● **Work task**: The answer must consist of every line from the data that holds "Also".

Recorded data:
—————

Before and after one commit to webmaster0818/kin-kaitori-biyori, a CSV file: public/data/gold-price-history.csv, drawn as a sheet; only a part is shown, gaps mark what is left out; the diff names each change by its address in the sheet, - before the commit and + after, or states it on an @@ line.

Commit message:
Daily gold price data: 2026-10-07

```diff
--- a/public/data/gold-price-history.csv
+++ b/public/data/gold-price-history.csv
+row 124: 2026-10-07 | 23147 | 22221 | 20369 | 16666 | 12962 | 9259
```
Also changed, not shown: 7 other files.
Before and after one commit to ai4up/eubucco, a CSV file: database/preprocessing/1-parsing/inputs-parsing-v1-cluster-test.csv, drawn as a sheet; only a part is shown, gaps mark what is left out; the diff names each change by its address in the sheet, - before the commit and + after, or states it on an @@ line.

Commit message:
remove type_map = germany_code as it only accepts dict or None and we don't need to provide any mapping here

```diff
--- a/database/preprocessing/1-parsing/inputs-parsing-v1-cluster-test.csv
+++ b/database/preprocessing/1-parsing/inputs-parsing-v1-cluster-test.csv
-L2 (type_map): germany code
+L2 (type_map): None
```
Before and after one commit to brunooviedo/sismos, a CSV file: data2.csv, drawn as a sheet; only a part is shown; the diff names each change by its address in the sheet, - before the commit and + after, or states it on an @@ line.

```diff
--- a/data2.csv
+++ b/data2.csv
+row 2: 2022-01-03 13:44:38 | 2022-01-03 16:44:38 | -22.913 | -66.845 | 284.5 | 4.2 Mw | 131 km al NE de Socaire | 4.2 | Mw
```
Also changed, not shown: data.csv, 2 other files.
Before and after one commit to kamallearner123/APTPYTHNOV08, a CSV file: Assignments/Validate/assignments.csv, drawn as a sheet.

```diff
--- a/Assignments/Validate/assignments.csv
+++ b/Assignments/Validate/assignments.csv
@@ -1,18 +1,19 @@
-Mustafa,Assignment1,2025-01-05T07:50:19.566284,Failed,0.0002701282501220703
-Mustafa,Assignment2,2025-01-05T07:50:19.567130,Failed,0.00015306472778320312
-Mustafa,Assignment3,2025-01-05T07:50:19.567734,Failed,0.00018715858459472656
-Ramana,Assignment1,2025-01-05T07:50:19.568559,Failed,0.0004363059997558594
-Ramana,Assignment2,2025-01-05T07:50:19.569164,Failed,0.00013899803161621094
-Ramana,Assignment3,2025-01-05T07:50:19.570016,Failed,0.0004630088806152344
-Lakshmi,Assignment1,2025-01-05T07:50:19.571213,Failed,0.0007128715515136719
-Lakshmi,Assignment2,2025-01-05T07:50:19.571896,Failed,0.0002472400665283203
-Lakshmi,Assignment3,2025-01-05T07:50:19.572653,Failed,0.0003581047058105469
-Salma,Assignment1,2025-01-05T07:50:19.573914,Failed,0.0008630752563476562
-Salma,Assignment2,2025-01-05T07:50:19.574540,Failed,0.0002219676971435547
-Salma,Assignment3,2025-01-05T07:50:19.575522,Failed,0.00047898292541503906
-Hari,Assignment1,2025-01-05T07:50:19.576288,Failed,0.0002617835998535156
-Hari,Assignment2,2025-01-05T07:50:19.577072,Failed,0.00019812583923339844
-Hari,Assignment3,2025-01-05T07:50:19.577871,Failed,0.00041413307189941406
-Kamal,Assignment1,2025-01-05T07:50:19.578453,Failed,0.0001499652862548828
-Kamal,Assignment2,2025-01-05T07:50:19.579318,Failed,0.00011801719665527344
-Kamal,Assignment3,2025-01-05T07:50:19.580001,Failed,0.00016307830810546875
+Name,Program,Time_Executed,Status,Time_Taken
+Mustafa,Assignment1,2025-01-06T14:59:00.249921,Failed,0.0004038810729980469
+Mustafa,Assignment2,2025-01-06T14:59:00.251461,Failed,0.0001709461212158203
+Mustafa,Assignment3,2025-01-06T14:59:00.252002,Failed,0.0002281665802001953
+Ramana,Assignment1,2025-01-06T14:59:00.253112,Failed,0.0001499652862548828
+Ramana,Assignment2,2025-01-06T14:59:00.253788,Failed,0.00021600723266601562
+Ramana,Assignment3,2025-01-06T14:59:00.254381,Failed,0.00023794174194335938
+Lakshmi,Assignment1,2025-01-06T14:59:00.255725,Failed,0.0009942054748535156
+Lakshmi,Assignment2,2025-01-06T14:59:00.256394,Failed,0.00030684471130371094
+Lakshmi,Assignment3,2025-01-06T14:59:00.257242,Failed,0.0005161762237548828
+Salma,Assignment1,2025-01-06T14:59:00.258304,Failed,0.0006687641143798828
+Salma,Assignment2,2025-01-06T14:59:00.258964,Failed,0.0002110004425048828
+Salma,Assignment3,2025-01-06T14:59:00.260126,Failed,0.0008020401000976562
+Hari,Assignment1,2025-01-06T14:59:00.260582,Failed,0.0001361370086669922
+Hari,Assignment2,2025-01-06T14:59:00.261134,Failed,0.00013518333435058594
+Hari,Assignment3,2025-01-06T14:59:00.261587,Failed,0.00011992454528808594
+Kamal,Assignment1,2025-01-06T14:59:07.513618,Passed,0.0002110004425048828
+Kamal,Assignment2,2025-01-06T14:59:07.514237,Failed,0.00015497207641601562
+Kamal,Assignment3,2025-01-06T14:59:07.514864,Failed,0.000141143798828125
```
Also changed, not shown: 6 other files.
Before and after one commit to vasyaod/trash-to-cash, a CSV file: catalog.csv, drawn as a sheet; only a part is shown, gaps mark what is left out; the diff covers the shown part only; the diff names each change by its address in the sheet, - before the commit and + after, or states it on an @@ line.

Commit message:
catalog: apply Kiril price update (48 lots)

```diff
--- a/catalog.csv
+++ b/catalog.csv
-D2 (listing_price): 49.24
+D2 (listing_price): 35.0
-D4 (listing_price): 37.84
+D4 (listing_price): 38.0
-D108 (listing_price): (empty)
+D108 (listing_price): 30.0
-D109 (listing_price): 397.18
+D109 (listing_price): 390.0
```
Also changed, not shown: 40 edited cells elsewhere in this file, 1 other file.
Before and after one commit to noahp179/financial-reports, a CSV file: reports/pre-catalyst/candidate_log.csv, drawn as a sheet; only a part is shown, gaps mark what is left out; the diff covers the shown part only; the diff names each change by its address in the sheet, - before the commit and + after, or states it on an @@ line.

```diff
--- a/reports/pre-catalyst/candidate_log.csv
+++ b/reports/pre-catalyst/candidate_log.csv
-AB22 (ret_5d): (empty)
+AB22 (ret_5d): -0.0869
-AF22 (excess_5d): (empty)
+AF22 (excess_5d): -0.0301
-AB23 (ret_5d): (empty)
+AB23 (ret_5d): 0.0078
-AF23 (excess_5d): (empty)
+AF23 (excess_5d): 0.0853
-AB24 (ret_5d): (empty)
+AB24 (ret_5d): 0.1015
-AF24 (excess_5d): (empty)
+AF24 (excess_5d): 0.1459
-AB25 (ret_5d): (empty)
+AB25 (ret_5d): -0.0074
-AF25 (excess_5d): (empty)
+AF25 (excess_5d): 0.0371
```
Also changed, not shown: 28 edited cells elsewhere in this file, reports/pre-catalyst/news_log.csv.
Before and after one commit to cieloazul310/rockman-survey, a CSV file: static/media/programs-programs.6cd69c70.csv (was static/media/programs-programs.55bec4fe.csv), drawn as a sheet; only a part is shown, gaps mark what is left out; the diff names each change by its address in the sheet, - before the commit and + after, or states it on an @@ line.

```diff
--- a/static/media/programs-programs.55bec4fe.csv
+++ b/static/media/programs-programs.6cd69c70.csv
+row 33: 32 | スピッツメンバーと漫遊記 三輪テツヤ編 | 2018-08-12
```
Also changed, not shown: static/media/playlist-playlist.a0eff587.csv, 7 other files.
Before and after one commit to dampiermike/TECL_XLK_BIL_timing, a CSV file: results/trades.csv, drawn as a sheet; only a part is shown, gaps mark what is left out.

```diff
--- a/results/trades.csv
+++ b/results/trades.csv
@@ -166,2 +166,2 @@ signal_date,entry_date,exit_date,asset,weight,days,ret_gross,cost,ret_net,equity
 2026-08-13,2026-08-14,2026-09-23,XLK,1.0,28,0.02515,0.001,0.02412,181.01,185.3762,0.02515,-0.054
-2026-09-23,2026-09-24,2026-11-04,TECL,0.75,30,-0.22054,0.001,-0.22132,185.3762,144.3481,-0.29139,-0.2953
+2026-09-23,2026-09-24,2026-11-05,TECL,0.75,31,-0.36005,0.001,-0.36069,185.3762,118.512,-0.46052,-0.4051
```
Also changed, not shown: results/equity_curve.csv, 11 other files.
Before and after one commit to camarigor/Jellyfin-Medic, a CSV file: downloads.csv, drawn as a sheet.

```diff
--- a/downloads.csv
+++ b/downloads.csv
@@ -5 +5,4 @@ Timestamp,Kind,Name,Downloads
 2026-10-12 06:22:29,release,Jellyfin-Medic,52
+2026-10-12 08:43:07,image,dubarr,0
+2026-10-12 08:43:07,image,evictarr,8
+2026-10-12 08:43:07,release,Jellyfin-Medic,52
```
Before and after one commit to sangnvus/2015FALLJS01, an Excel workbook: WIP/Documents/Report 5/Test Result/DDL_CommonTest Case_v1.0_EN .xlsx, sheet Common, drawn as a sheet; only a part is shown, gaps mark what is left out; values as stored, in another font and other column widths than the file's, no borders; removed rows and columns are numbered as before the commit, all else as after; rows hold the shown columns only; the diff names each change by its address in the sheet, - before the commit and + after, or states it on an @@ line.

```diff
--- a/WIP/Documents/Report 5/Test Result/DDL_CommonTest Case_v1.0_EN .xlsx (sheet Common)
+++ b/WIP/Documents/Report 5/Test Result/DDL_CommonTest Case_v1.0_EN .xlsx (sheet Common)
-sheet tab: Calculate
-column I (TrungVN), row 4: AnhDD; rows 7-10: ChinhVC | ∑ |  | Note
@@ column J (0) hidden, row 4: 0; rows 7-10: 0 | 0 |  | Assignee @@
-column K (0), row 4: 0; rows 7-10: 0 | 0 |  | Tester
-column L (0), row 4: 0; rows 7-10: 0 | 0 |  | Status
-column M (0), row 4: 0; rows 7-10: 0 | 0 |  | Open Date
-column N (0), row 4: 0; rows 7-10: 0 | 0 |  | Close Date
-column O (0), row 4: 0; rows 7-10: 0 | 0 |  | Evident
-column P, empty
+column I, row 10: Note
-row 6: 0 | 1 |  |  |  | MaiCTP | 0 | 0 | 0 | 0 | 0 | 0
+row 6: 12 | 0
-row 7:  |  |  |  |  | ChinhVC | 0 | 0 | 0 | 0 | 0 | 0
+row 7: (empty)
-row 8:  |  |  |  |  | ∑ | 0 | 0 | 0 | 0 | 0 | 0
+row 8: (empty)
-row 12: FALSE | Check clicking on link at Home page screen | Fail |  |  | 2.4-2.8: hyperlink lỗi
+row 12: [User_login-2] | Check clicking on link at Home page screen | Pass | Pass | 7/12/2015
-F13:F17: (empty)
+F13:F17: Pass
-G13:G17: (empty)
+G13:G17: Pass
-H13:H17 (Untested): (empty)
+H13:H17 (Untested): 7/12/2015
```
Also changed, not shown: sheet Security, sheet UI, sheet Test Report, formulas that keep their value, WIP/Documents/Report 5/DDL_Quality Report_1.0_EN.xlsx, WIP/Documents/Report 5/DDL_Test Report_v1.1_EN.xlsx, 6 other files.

—————

● **Task answer**:
Also changed, not shown: 7 other files.
Also changed, not shown: data.csv, 2 other files.
Also changed, not shown: 6 other files.
Also changed, not shown: 40 edited cells elsewhere in this file, 1 other file.
Also changed, not shown: 28 edited cells elsewhere in this file, reports/pre-catalyst/news_log.csv.
Also changed, not shown: static/media/playlist-playlist.a0eff587.csv, 7 other files.
Also changed, not shown: results/equity_curve.csv, 11 other files.
Also changed, not shown: sheet Security, sheet UI, sheet Test Report, formulas that keep their value, WIP/Documents/Report 5/DDL_Quality Report_1.0_EN.xlsx, WIP/Documents/Report 5/DDL_Test Report_v1.1_EN.xlsx, 6 other files.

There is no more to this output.